But four years after the first and only study of Portland’s cruise-ship business, some people wonder about the full economic impact of the industry — and what lies on the horizon.
The 2009 study found that passengers spent an average of $80 per person on goods and services in the Portland region. That average increased to $110 per person when the price of ship-sponsored tours was included.
And because all that spending has a “multiplier” effect, it was estimated that cruise ship visits contribute between $5.8 million and $8 million annually to the local economy, and supported between 69 and 96 full- and part-time jobs.
The study, funded by the city and conducted by University of Maine economics professors Todd Gabe and James McConnon, surveyed 1,300 passengers aboard seven ships that docked in Portland during the fall of 2008.
But a lot has changed since 2008, when a total of 35 ships called at Portland, bringing about 48,000 passengers.
The number of visiting ships and passengers initially soared, hitting all-time highs of 71 ships in 2010 and more than 85,000 passengers in 2011. Since then, however, the port’s popularity has stalled.
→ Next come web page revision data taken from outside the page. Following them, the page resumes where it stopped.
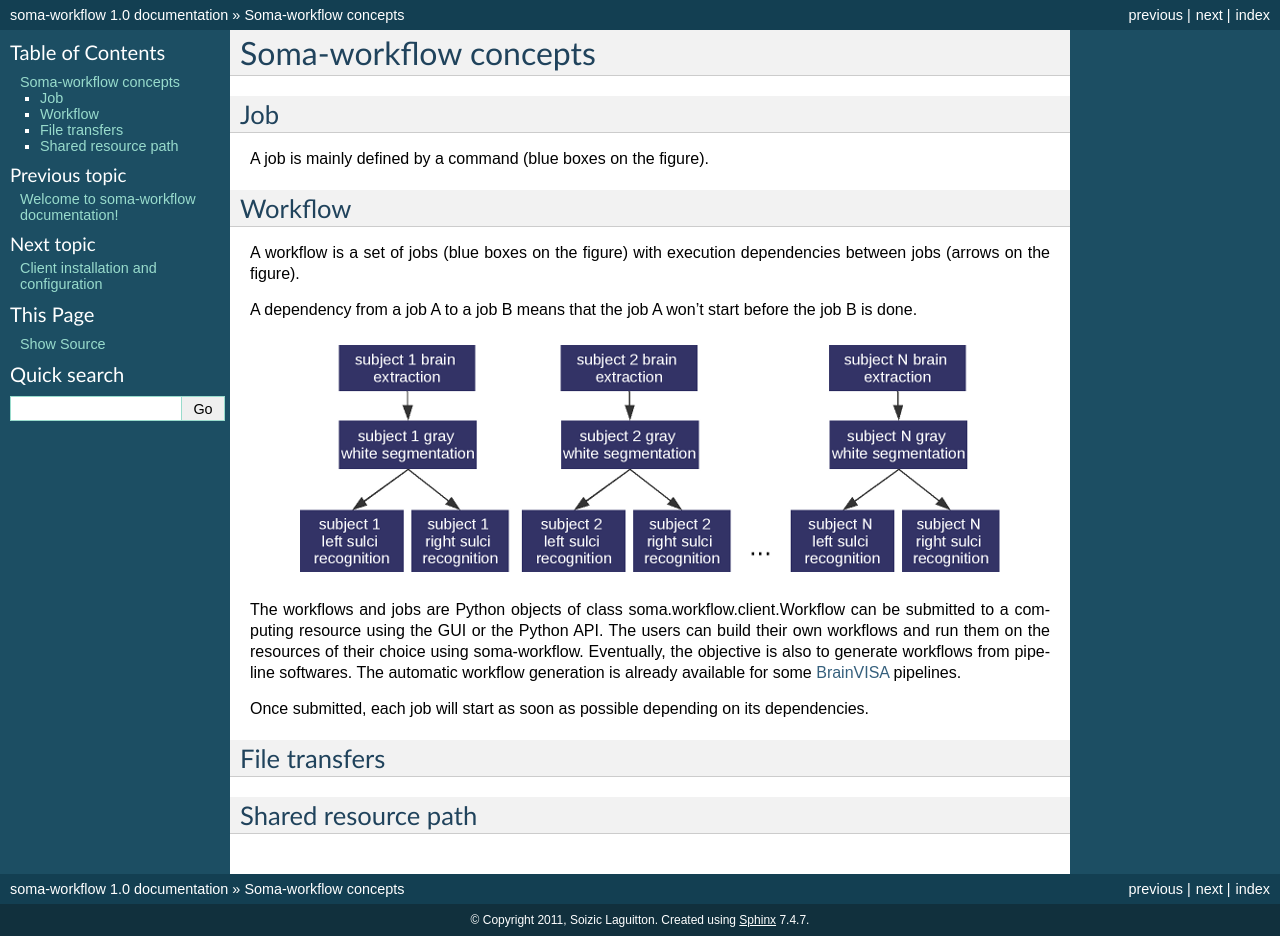
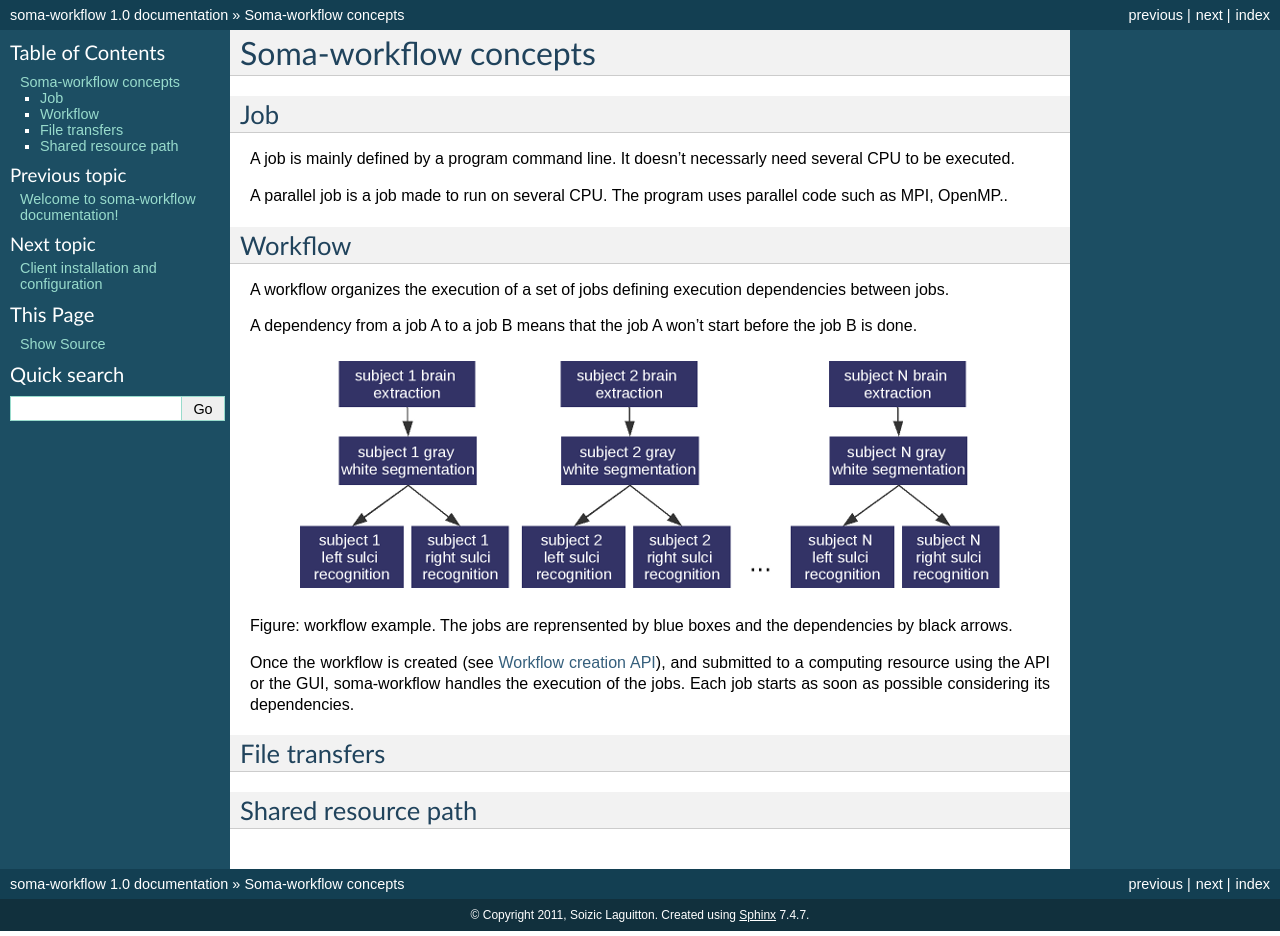
Before and after one commit to populse/soma-workflow, a Sphinx documentation site: the page built from doc/source/concepts.txt, in a window 1280 px wide. Built offline with Sphinx 7.4.7, drawn with Linux system fonts in a browser that asks for light colours.

Commit message:
Simplifies Workflows and Groups + doc: wip

```diff
--- a/doc/source/concepts.txt
+++ b/doc/source/concepts.txt
@@ -6,28 +6,30 @@ Soma-workflow concepts
 Job
 ===
 
-A job is mainly defined by a command (blue boxes on the figure).
+A job is mainly defined by a program command line. It doesn't necessarly need
+several CPU to be executed.
+
+A parallel job is a job made to run on several CPU. The program uses parallel
+code such as MPI, OpenMP..
 
 
 Workflow
 ========
 
-A workflow is a set of jobs (blue boxes on the figure) with execution dependencies between jobs (arrows on the figure).
+A workflow organizes the execution of a set of jobs defining execution
+dependencies between jobs.
 
-A dependency from a job A to a job B means that the job A won't start before the
-job B is done.
+A dependency from a job A to a job B means that the job A won't start before
+the job B is done.
 
 .. figure:: images/workflow_example_reduced.*
 
-The workflows and jobs are Python objects of class soma.workflow.client.Workflow
-can be submitted to a computing resource using the GUI or the Python API.
-The users can build their own workflows and run them on the resources of their
-choice using soma-workflow. Eventually, the objective is also to generate
-workflows from pipeline softwares. The automatic workflow generation is already
-available for some `BrainVISA <http://brainvisa.info/>`_  pipelines.
+Figure: workflow example. The jobs are reprensented by blue boxes and the
+dependencies by black arrows.
 
-Once submitted, each job will start as soon as possible depending on its
-dependencies.
+Once the workflow is created (see :ref:`workflow-creation-api`), and submitted
+to a computing resource using the API or the GUI, soma-workflow handles the
+execution of the jobs. Each job starts as soon as possible considering its dependencies.
 
 
 File transfers
--- a/doc/source/examples.txt
+++ b/doc/source/examples.txt
@@ -1,4 +1,4 @@
-
+.. _examples:
 
 ========
 Examples
--- a/doc/source/index.txt
+++ b/doc/source/index.txt
@@ -7,7 +7,8 @@ Welcome to soma-workflow documentation!
 =======================================
 
 Soma-workflow provides a homogeneous and single way to submit and monitor
-parallel computing to various computing resources (laptops, workstation farms, clusters...).
+parallel computing to various computing resources (laptops, workstation farms,
+clusters...).
 
 The submission, control and monitoring of jobs and workflows is done via a
 simple Python application programming interface (API) and/or a graphical user
```
Also changed, not shown: doc/source/workflow_creation.txt (+22 -0 lines), 4 other files.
This year, 58 cruise ships are expected to visit, bringing an estimated 71,000 passengers.
There are many possible reasons for the falloff, experts say, such as the lingering economic recession or several high-profile incidents involving cruise ships. They include the Costa Concordia, which capsized last year in Italy, killing 32 people.
The cruise industry itself has changed too, according to City Hall spokeswoman Nicole Clegg.
New cruising ports have opened in Asia and elsewhere, inviting cruise lines to redeploy their ships and sometimes skip voyages to Canada and New England. “There’s been a reshuffling of the deck,” Clegg said.
But another change in the industry may ultimately benefit the city.
Cruise lines are building bigger ships, a trend that could deliver more potential customers to Portland, Clegg said.
In 2015, the city will receive its largest passenger liner ever, the 4,180-passenger Quantum of the Seas. The Royal Caribbean line ship, launched in April, will tie up at Ocean Gateway Pier II, the deep-water “megaberth” that opened in 2011.
This year, the largest cruise ship visiting Portland is expected to be a sister ship, Explorer of the Seas, which will bring a projected 3,114 passengers in September.
Besides that trend, more small ships are also stopping in Portland.
In 2010, the city became home port for the 98-passenger Independence and the 49-passenger American Glory. Together with several other vessels of fewer than 500 passengers, these modest-sized vessels account for more than half of the 58 cruise stops expected this year.
It’s hard to estimate the economic impact of these frequent visitors, since the 2009 study looked only at ships that each carried around 2,000 passengers. But while their numbers are comparatively few, travelers aboard small ships are often highly affluent; small-ship fares are typically three or four times the price of those for larger vessels.
As a result, study author Gabe said, the economic impact of a passenger aboard a small ship may be greater than estimated.
“We know that, in general, passengers with higher incomes spend more, so if anything you’d expect more spending in Portland,” he said.
On Monday, some of the nearly 3,000 passengers returning to the Carnival Glory were bullish about Portland.
Mary Mayfield, of New Jersey, said she had bought T-shirts, a cap, framed photographs and a map of Maine while browsing Old Port shops. Together with lunch for her and a friend, she estimated she spent about $90.
“I’ve never been to Portland before, and I didn’t have a shopping list in mind, but it’s easy to go through a lot of money when there are so many stores close by,” she said. “We had a good day, so I guess this was a good investment.”